__Task directions__.
From the very first line of the data to the line containing "-14,29 +14,49 @@", retype everything exactly, leaving the pictures behind.

__Records for processing__.

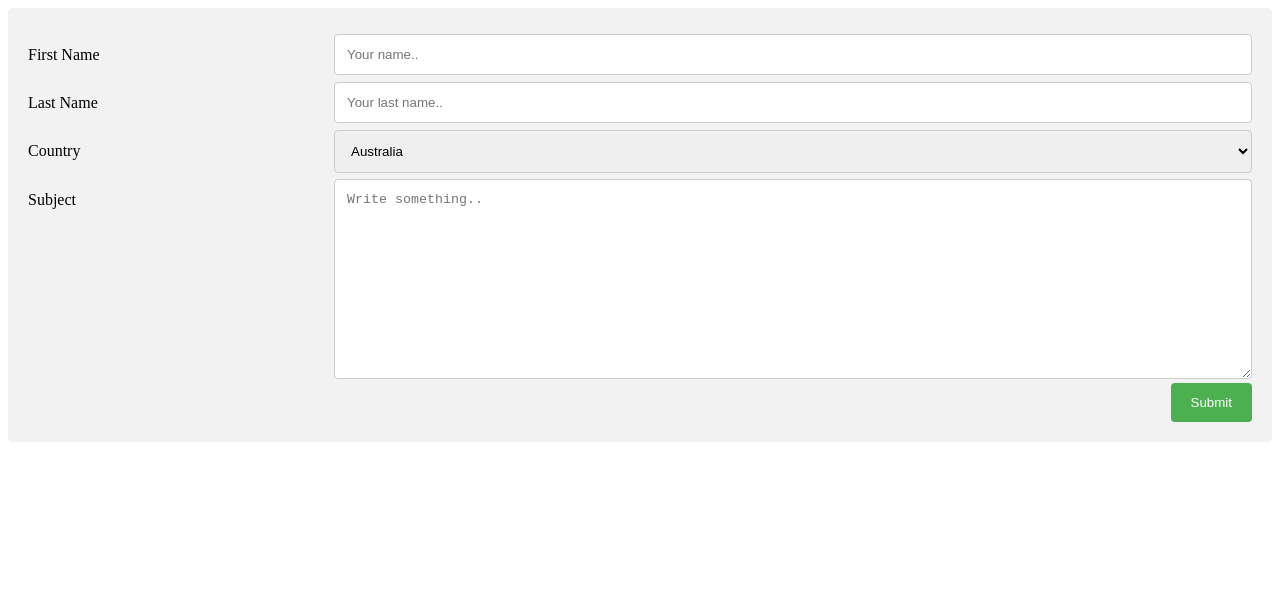
Repository: iphyokafor/VGG-Feedback-form
Page: index2.html
An editor plug-in stored every save of this project. The page is shown before and after the next save, followed by the edit.
The browser window is 1280 px wide. The pictures show the whole page.

Above is the page before, as saved 2020-01-12 23:18:32.

After the next save:
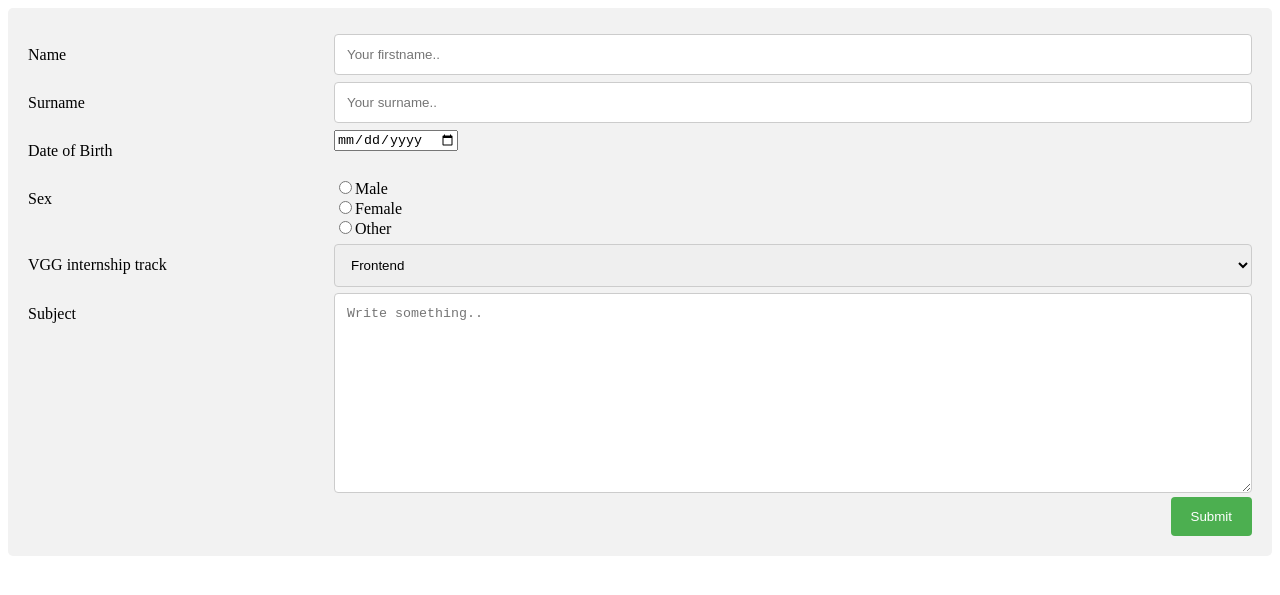
Saved 18 min 21 s later.
--- a/index2.html
+++ b/index2.html
@@ -14,29 +14,49 @@
         <form action="action_page.php">
             <div class="row">
                 <div class="col-25">
-                    <label for="fname">First Name</label>
+                    <label for="name">Name</label>
                 </div>
                 <div class="col-75">
-                    <input type="text" id="fname" name="firstname" placeholder="Your name..">
+                    <input type="text" id="name" name="name" placeholder="Your firstname..">
                 </div>
             </div>
             <div class="row">
                 <div class="col-25">
-                    <label for="lname">Last Name</label>
+                    <label for="surname">Surname</label>
                 </div>
                 <div class="col-75">
-                    <input type="text" id="lname" name="lastname" placeholder="Your last name..">
+                    <input type="text" id="surname" name="surname" placeholder="Your surname..">
                 </div>
             </div>
             <div class="row">
                 <div class="col-25">
-                    <label for="country">Country</label>
+                    <label for="dob">Date of Birth</label>
                 </div>
                 <div class="col-75">
-                    <select id="country" name="country">
-            <option value="australia">Australia</option>
-            <option value="canada">Canada</option>
-            <option value="usa">USA</option>
+                    <input type="date" id="date" name="date">
+                </div>
+            </div>
+            <div class="row">
+                <div class="col-25">
+                    <label for="sex">Sex</label>
+                </div>
+                <div class="col-75">
+                    <input type="radio" name="gender">Male<br>
+                    <input type="radio" name="gender">Female<br>
+                    <input type="radio" name="gender">Other
+                </div>
+            </div>
+            <div class="row">
+                <div class="col-25">
+                    <label for="VGG internship">VGG internship track</label>
+                </div>
+                <div class="col-75">
+                    <select id="VGG internship" name="VGG">
+            <option value="frontend">Frontend</option>
+            <option value="backend">Backend</option>
+            <option value="ui/ux">UI/UX</option>
+            <option value="software">Software Quality Assurance</option>
+            <option value="devops">DevOps</option>
           </select>
                 </div>
             </div>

__Reply to the exercise__.
Repository: iphyokafor/VGG-Feedback-form
Page: index2.html
An editor plug-in stored every save of this project. The page is shown before and after the next save, followed by the edit.
The browser window is 1280 px wide. The pictures show the whole page.

Above is the page before, as saved 2020-01-12 23:18:32.

After the next save:
Saved 18 min 21 s later.
--- a/index2.html
+++ b/index2.html
@@ -14,29 +14,49 @@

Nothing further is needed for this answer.